(Your task): Reproduce the top of the data verbatim, through and including the line that contains "Also changed, not shown: latex/USST".

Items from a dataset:
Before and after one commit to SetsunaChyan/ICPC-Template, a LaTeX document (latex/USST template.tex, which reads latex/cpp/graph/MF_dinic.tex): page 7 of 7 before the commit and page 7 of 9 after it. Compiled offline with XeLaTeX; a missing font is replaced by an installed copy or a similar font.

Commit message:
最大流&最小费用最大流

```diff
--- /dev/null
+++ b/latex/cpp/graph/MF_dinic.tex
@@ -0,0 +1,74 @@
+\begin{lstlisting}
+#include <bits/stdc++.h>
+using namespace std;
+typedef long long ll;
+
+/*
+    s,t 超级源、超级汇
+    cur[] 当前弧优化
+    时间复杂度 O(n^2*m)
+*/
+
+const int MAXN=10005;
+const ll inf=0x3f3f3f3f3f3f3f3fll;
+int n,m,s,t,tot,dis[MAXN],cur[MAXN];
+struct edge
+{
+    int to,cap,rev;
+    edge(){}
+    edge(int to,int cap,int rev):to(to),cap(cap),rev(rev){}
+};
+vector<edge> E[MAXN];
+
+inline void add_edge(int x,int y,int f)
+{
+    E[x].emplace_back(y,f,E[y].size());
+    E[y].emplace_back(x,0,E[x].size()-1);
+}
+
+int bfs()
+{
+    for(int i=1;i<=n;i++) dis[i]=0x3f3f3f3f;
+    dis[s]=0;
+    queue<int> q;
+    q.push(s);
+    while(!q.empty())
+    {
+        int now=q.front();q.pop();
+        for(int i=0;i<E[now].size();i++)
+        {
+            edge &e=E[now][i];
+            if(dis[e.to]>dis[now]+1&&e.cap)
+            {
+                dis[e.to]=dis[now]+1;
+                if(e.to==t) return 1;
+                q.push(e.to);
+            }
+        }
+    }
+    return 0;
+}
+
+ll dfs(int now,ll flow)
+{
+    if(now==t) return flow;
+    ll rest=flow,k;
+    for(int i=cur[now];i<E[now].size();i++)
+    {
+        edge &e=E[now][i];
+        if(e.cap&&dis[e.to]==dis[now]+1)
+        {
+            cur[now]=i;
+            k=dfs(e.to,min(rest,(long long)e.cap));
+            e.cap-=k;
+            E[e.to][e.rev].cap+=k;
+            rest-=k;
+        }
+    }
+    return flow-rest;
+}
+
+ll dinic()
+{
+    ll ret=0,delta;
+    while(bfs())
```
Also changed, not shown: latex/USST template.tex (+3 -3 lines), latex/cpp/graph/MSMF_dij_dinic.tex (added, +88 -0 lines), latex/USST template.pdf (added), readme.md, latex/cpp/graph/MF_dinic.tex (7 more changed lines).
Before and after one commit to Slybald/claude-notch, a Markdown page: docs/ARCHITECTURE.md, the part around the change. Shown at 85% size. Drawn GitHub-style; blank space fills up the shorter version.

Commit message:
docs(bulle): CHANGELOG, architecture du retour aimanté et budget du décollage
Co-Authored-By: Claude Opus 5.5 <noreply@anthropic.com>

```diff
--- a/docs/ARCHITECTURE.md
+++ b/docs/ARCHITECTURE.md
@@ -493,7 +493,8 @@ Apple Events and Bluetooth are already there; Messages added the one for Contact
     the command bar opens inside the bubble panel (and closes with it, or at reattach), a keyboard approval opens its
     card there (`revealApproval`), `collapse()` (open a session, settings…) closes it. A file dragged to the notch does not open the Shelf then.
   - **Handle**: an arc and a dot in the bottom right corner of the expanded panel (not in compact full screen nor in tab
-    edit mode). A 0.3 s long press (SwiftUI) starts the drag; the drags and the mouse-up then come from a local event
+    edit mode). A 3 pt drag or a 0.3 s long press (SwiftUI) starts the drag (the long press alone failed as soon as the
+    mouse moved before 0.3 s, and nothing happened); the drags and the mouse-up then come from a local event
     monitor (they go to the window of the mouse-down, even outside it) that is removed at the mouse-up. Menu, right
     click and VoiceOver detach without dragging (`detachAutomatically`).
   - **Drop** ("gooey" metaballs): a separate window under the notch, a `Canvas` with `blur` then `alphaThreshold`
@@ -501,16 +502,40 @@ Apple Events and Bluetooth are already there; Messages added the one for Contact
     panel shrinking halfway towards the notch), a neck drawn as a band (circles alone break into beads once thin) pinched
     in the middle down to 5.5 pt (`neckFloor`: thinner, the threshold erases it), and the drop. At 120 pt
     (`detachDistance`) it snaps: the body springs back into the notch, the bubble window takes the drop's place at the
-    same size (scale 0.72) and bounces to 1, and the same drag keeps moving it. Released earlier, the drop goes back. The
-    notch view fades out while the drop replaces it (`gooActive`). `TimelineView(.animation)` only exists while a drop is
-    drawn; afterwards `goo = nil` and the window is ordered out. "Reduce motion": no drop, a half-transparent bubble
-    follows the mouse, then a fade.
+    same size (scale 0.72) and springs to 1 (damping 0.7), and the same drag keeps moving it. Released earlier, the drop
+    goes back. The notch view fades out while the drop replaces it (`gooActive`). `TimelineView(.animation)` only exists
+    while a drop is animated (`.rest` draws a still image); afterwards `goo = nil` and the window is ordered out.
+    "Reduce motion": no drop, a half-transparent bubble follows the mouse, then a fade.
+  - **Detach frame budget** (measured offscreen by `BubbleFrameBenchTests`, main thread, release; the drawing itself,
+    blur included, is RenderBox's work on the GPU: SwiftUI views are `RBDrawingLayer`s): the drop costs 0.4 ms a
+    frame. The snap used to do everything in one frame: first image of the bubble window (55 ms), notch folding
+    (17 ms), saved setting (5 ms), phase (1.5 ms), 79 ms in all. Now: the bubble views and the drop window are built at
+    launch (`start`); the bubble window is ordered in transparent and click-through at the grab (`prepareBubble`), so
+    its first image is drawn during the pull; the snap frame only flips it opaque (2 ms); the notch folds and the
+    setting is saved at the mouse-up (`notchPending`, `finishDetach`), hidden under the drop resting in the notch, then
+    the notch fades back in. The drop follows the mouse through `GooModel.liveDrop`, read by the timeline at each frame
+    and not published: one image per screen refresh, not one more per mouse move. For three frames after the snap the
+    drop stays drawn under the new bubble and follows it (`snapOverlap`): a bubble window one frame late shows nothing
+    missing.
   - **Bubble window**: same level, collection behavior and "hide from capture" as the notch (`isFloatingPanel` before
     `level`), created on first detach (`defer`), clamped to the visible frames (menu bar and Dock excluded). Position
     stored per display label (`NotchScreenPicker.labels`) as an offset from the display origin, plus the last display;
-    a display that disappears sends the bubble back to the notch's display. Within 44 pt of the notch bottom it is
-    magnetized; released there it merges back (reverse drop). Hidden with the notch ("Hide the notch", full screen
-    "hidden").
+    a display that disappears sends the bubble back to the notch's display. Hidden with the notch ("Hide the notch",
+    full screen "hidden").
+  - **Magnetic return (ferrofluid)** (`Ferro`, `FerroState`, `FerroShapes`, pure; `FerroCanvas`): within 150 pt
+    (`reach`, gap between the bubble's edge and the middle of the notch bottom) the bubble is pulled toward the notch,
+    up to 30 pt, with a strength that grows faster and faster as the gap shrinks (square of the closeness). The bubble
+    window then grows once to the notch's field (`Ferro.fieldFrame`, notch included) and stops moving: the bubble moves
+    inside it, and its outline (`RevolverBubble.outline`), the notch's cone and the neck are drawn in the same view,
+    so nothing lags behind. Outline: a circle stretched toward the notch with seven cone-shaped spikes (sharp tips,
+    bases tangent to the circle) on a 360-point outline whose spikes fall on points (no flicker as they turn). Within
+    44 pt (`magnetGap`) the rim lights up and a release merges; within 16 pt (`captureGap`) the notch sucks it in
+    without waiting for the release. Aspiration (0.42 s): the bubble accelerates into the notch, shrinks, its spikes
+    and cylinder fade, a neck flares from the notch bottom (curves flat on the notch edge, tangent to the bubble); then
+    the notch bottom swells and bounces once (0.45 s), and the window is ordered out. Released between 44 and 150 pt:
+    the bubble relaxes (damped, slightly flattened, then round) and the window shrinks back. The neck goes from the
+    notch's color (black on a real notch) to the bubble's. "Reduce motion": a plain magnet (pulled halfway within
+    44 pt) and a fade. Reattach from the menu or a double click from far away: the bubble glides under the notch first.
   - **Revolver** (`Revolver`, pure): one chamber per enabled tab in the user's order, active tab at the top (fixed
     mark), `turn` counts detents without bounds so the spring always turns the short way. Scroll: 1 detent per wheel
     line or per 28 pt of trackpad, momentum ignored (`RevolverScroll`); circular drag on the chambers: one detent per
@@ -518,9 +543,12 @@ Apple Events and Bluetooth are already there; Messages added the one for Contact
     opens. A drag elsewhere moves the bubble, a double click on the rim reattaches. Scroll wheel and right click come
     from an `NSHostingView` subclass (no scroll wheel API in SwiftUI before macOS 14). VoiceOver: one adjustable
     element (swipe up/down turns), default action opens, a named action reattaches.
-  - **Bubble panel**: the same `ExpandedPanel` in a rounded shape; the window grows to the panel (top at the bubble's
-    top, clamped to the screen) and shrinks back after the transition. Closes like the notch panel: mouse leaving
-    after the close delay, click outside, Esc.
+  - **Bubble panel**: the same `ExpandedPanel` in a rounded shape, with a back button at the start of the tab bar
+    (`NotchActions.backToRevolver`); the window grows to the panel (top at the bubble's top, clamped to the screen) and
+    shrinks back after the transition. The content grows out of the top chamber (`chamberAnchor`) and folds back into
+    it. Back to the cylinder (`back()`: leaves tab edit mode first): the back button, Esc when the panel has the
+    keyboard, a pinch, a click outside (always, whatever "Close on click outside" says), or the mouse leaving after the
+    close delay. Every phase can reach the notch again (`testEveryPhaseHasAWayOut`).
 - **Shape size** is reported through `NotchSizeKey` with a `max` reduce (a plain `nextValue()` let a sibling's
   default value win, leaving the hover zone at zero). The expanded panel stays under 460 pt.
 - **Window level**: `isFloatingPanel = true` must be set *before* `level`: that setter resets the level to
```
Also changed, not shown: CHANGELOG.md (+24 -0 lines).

(Response box):
Before and after one commit to SetsunaChyan/ICPC-Template, a LaTeX document (latex/USST template.tex, which reads latex/cpp/graph/MF_dinic.tex): page 7 of 7 before the commit and page 7 of 9 after it. Compiled offline with XeLaTeX; a missing font is replaced by an installed copy or a similar font.

Commit message:
最大流&最小费用最大流

```diff
--- /dev/null
+++ b/latex/cpp/graph/MF_dinic.tex
@@ -0,0 +1,74 @@
+\begin{lstlisting}
+#include <bits/stdc++.h>
+using namespace std;
+typedef long long ll;
+
+/*
+    s,t 超级源、超级汇
+    cur[] 当前弧优化
+    时间复杂度 O(n^2*m)
+*/
+
+const int MAXN=10005;
+const ll inf=0x3f3f3f3f3f3f3f3fll;
+int n,m,s,t,tot,dis[MAXN],cur[MAXN];
+struct edge
+{
+    int to,cap,rev;
+    edge(){}
+    edge(int to,int cap,int rev):to(to),cap(cap),rev(rev){}
+};
+vector<edge> E[MAXN];
+
+inline void add_edge(int x,int y,int f)
+{
+    E[x].emplace_back(y,f,E[y].size());
+    E[y].emplace_back(x,0,E[x].size()-1);
+}
+
+int bfs()
+{
+    for(int i=1;i<=n;i++) dis[i]=0x3f3f3f3f;
+    dis[s]=0;
+    queue<int> q;
+    q.push(s);
+    while(!q.empty())
+    {
+        int now=q.front();q.pop();
+        for(int i=0;i<E[now].size();i++)
+        {
+            edge &e=E[now][i];
+            if(dis[e.to]>dis[now]+1&&e.cap)
+            {
+                dis[e.to]=dis[now]+1;
+                if(e.to==t) return 1;
+                q.push(e.to);
+            }
+        }
+    }
+    return 0;
+}
+
+ll dfs(int now,ll flow)
+{
+    if(now==t) return flow;
+    ll rest=flow,k;
+    for(int i=cur[now];i<E[now].size();i++)
+    {
+        edge &e=E[now][i];
+        if(e.cap&&dis[e.to]==dis[now]+1)
+        {
+            cur[now]=i;
+            k=dfs(e.to,min(rest,(long long)e.cap));
+            e.cap-=k;
+            E[e.to][e.rev].cap+=k;
+            rest-=k;
+        }
+    }
+    return flow-rest;
+}
+
+ll dinic()
+{
+    ll ret=0,delta;
+    while(bfs())
```
Also changed, not shown: latex/USST template.tex (+3 -3 lines), latex/cpp/graph/MSMF_dij_dinic.tex (added, +88 -0 lines), latex/USST template.pdf (added), readme.md, latex/cpp/graph/MF_dinic.tex (7 more changed lines).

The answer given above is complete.